“blood of a slave, heart of a king” ~ Nas
I remember walking down the hill on my way to school one morning when I passed our neighborhood middle school. There was a small crowd of kids in a semi-circle with two boys in the middle. Although I was in fourth or fifth grade I knew what was going on, there was about to be a fight. I stopped for a minute to watch but kept going after two or three minutes. As soon as I was out of sight I heard a ruckus and a scream, I ran up the hill and but before I could turn the corner, one of the boys were running toward me screaming with blood dripping from the left side of his face. His facial expression is one of many images I would see over and over again, but this one stayed with me. Why does confrontation accelerate to violence so quickly? Perhaps one answer lies in our heritage, in the form of punishment. You see, my first experiences came from my mother, which shapes my theory of why violence extenuates in black communities.
Like many kids, I was spanked as a form of punishment and discipline. Can't remember the first time but do recall experiences from 7 until 12 or so. Over time being punished began to feel like an ass-kicking where I suffered welts, nosebleeds and mouth bleeds from belts, punches, and slaps. Spankings were most humiliating as I had to pull my pants down lay across the bed and forced to take lashes on my ass and back. Instead of discipline I developed anger, hate and fear. Over time, my emotions diminished from screams to cries to clinched teeth to stoicism.
While watching a movie scene of a slave being whipped I connected to the similarities of slave punishment: http://www.youtube.com/watch?v=nDOPJawut4Y (Preview) (Preview). Mystically speaking, trauma is being passed down from parent to child, older generation to younger. I’ve heard all the too spank arguments, and I reject them because of long-term ramifications. The impact of spanking is difficult to study as it is most often performed in private and behind closed doors, yet, what we do know from research conducted at the Children’s Hospital of Eastern Ontario in Ottawa is that spanking causes cognitive impairment and long-term developmental difficulties. And may reduce the brain’s grey matter, which is an integral part of the central nervous system. My theory is that kids spanked are hypersensitive to confrontation and are more willing to respond to tense situations with violence. Not to mention how we learn to address issues with other world citizens. For many years, my emotional biochemistry reacted to yelling and screaming with clenched teeth and hands, similar to how post-traumatic stress disorder affects soldiers after war. If my armchair Psychology is true where do we go from here?
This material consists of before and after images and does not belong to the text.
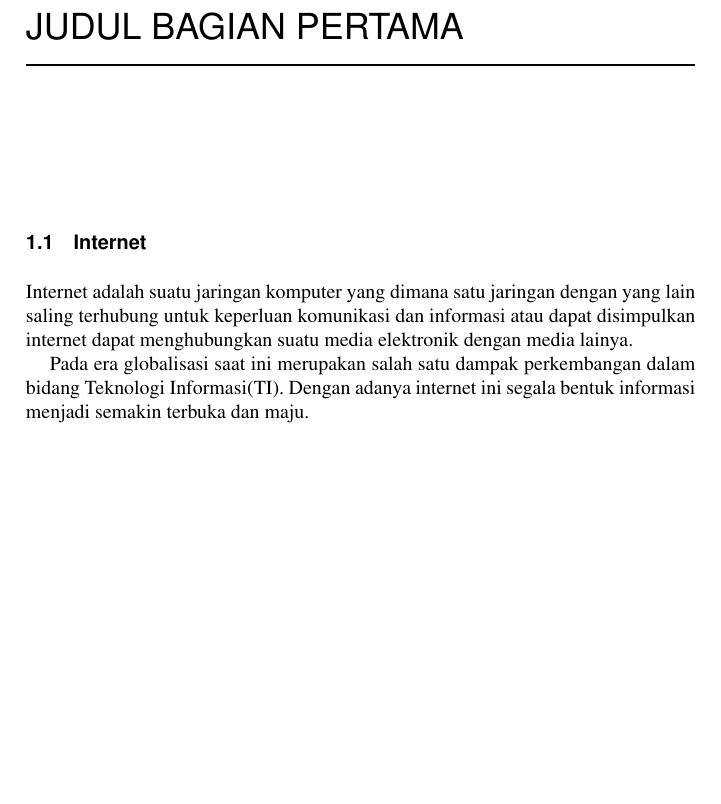
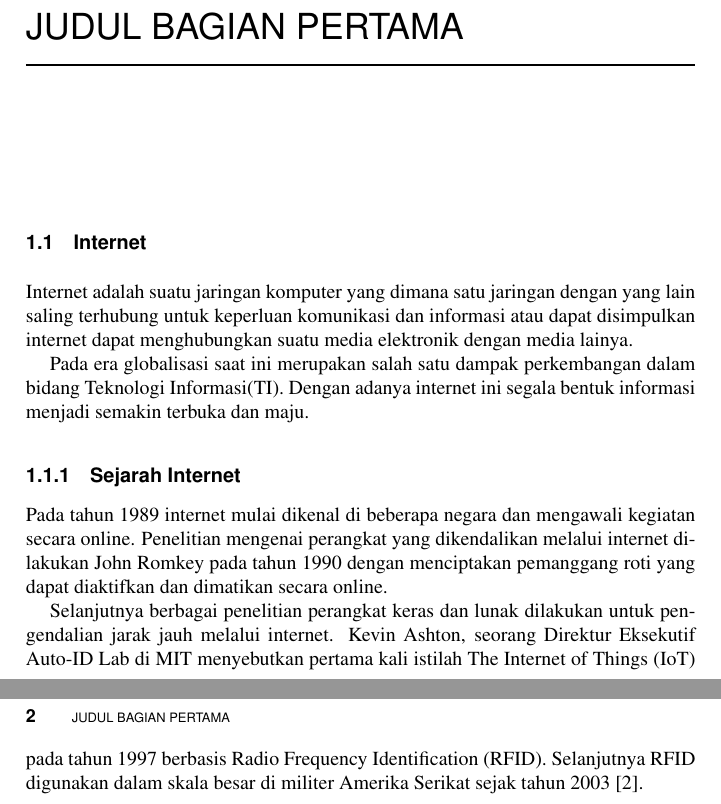
Before and after one commit to BukuInformatika/IoT, a LaTeX thesis (main.tex, which reads chapters/1.tex): part of page 32 of 38 before the commit and two parts of pages 32 and 33 of 38 after it, the two joined at a grey line, cut so that both start at the same text, the shorter picture padded with empty space. Compiled offline with pdfLaTeX.

Commit message:
Menambahkan penjelasan sejarah internet pada chapter 1

```diff
--- a/chapters/1.tex
+++ b/chapters/1.tex
@@ -2,3 +2,13 @@
 Internet adalah suatu jaringan komputer yang dimana satu jaringan dengan yang lain saling terhubung untuk keperluan komunikasi dan informasi atau dapat disimpulkan internet dapat menghubungkan suatu media elektronik dengan media lainya.
 
 Pada era globalisasi saat ini merupakan salah satu dampak perkembangan dalam bidang Teknologi Informasi(TI). Dengan adanya internet ini segala bentuk informasi menjadi semakin terbuka dan maju.
+
+\subsection{Sejarah Internet}
+Pada tahun 1989 internet mulai dikenal di beberapa negara dan mengawali kegiatan secara online.
+Penelitian mengenai perangkat yang dikendalikan melalui internet dilakukan John Romkey pada tahun 1990
+dengan menciptakan  pemanggang roti yang dapat diaktifkan dan dimatikan secara online.
+
+Selanjutnya berbagai penelitian  perangkat  keras  dan  lunak dilakukan untuk pengendalian jarak jauh melalui internet.
+Kevin Ashton, seorang Direktur Eksekutif Auto-ID Lab di MIT menyebutkan pertama kali istilah The Internet of Things (IoT)
+pada tahun 1997 berbasis Radio Frequency  Identification (RFID). Selanjutnya  RFID digunakan dalam skala besar di militer
+Amerika Serikat sejak tahun 2003 \cite{wilianto2018sejarah}.
```
Also changed, not shown: references.bib (+10 -0 lines), main.pdf.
As Mahatma Gandhi said, "we must be the change we want to see in the world." From one resolute soul to another learn how to deal with issues with patience and mature emotion. Your issues may have been passed down to you but now it is up to you to break this tortuous tradition. Plus, spanking says more about your abilities than it does your child. Visualization is one my favorite and important tools (which I’ll discuss in more depth in a future post), go over the mistakes and scenarios in your mind that you know will happen, and plan how to deal with yourself and your response. There is a three step process for every incident; 1) a child’s mistake, 2) your inner reaction, 3) how you will respond to your child. You will be protecting your child’s emotional health and planting a new seed for how issues are resolved.